Look through the records below, and copy out every line that holds the string "BTCUSDT".

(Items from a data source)
* * * *

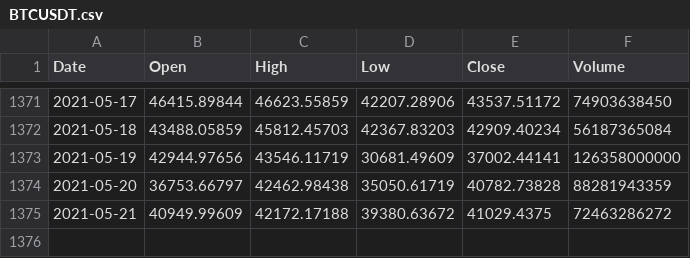
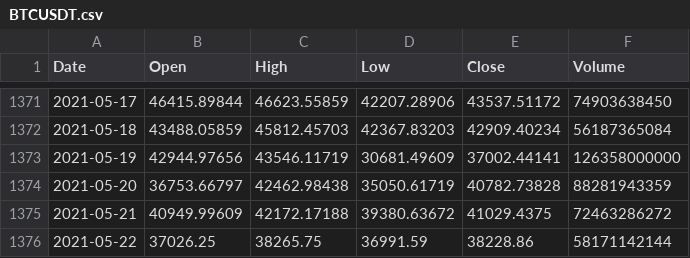
Before and after one commit to CertifiedJoon/CryptoTrader, a CSV file: log/BTCUSDT.csv, drawn as a sheet; only a part is shown, gaps mark what is left out.

```diff
--- a/log/BTCUSDT.csv
+++ b/log/BTCUSDT.csv
@@ -1375 +1375,2 @@ Date,Open,High,Low,Close,Volume
 2021-05-21,40949.99609,42172.17188,39380.63672,41029.4375,72463286272
+2021-05-22,37026.25,38265.75,36991.59,38228.86,58171142144
```
Also changed, not shown: 8 other files.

* * * *

Problem solution:
Before and after one commit to CertifiedJoon/CryptoTrader, a CSV file: log/BTCUSDT.csv, drawn as a sheet; only a part is shown, gaps mark what is left out.
--- a/log/BTCUSDT.csv
+++ b/log/BTCUSDT.csv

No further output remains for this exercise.